▶ [Record excerpts]
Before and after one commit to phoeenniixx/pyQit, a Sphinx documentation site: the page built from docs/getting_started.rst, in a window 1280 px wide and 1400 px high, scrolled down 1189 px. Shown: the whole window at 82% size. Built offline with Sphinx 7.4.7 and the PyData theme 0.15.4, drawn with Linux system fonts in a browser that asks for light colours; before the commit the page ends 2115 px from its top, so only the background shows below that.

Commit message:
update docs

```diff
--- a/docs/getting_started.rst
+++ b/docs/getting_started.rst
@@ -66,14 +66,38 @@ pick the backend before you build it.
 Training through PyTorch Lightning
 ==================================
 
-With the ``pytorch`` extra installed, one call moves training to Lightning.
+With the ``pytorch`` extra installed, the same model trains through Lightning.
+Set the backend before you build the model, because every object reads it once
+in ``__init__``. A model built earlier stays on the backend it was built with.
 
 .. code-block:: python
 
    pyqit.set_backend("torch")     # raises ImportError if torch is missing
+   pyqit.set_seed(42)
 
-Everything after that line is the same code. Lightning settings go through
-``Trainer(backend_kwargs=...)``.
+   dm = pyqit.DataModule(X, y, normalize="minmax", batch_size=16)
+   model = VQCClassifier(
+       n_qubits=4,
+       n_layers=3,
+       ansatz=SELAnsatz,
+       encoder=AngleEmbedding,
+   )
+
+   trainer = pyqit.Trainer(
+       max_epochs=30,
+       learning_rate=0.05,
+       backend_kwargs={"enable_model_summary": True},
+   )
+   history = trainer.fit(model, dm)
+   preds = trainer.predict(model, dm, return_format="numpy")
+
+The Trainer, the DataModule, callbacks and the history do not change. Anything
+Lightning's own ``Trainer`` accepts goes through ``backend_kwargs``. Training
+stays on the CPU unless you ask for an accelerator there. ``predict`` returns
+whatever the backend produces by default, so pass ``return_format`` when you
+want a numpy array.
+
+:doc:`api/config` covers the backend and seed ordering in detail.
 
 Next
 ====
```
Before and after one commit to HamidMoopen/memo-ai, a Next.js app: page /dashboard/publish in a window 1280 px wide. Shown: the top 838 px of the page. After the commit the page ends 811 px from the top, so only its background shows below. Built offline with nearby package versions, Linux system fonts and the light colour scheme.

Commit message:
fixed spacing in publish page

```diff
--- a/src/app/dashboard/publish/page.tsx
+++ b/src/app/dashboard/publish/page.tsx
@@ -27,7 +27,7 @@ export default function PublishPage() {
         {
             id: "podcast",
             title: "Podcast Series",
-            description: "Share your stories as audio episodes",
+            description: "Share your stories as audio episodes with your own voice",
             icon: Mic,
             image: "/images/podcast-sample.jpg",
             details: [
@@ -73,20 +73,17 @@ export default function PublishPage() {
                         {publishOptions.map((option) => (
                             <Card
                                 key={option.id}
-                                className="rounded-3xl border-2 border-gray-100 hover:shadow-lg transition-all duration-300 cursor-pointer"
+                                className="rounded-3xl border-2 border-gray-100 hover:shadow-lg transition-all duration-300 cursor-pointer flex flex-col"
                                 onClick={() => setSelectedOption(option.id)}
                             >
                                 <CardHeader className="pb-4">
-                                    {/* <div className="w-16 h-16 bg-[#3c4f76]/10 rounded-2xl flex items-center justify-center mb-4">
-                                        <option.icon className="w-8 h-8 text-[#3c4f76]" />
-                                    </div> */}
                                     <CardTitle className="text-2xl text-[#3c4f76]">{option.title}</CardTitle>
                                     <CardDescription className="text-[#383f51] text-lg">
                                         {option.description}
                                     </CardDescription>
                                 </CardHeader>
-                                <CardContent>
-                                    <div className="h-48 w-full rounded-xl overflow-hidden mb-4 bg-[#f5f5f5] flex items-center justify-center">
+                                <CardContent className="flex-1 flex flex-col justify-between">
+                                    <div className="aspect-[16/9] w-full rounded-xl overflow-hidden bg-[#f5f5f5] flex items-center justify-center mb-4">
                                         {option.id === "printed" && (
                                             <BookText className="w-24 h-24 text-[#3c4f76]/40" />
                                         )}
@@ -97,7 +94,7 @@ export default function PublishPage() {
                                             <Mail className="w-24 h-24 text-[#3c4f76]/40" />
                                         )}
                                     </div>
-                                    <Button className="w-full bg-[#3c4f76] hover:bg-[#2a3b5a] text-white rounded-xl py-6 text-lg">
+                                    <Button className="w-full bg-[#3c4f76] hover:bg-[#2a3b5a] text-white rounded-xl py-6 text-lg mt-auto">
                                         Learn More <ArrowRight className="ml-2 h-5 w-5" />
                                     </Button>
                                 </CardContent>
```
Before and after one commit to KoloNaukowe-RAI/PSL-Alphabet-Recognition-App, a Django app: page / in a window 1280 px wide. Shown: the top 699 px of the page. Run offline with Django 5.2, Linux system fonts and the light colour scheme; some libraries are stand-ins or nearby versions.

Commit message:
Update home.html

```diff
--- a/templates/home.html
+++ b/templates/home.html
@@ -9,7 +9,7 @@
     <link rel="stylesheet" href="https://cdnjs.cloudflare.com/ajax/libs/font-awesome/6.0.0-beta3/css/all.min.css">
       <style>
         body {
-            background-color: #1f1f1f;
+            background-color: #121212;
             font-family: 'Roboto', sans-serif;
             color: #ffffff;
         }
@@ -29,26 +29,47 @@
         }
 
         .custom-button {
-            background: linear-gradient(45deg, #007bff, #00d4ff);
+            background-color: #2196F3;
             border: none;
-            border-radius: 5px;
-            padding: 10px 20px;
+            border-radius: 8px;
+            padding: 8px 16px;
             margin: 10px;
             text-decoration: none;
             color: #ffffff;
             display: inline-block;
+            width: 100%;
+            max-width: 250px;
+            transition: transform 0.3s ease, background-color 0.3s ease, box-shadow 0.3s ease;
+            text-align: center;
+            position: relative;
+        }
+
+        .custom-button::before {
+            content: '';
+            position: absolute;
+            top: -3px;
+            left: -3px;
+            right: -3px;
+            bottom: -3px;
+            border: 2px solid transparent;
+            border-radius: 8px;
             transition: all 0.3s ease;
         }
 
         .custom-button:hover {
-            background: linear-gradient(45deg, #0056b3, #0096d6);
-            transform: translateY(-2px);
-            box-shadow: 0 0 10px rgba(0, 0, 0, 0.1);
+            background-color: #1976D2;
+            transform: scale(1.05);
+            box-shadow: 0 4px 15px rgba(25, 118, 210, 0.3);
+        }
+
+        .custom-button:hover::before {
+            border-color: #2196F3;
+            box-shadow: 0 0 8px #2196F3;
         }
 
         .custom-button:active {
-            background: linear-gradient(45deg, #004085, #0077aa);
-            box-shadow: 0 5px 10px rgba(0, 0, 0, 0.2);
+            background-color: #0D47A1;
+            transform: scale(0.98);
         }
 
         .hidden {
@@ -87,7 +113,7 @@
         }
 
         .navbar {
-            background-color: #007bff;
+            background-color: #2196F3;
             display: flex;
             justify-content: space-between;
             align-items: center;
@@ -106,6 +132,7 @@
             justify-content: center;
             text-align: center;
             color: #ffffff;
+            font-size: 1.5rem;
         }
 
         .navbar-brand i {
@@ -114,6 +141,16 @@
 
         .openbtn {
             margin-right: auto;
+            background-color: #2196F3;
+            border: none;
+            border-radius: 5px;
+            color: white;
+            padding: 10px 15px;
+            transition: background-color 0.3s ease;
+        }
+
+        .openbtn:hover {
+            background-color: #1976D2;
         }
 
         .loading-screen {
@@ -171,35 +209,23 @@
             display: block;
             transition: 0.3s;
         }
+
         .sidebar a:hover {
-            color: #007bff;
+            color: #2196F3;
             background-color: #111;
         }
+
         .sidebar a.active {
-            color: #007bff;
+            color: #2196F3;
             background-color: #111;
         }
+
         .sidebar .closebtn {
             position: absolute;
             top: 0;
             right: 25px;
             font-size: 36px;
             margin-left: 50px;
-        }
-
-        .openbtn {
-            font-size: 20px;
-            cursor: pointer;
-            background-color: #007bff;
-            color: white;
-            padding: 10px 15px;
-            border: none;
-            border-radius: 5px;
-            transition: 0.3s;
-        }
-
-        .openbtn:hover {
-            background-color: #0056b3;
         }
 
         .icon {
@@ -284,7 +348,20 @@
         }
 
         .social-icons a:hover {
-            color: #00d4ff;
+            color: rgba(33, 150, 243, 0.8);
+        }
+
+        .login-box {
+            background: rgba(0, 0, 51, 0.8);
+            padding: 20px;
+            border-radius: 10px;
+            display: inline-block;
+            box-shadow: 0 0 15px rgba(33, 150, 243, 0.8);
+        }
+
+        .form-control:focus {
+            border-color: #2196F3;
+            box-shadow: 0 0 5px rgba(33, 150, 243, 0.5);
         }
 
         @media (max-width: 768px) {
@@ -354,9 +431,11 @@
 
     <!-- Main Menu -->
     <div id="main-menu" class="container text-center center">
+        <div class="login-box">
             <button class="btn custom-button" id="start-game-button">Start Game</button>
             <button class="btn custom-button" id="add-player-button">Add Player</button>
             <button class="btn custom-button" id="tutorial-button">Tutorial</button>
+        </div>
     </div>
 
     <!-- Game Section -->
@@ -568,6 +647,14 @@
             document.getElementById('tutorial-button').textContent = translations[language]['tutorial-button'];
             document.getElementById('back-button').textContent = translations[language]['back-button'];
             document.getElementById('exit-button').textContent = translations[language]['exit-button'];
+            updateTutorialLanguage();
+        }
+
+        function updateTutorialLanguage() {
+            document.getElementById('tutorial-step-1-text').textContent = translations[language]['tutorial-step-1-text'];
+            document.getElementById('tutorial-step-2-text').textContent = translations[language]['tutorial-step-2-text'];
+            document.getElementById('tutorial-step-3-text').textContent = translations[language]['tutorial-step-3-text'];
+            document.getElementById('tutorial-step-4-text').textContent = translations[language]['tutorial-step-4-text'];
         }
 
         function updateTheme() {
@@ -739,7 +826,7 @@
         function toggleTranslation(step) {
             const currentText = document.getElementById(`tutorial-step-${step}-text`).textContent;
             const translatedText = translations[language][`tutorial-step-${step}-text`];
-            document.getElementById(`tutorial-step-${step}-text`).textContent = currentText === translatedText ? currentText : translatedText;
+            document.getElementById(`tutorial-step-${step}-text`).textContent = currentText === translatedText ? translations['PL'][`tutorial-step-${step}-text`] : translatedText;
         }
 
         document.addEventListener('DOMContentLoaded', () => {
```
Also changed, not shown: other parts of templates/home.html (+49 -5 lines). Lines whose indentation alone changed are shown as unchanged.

▶ [Brief] Set aside each line above that includes the string "margin" and report it.

▶ [Finished exercise]
             margin: 10px;
             margin-right: auto;
             margin-left: 50px;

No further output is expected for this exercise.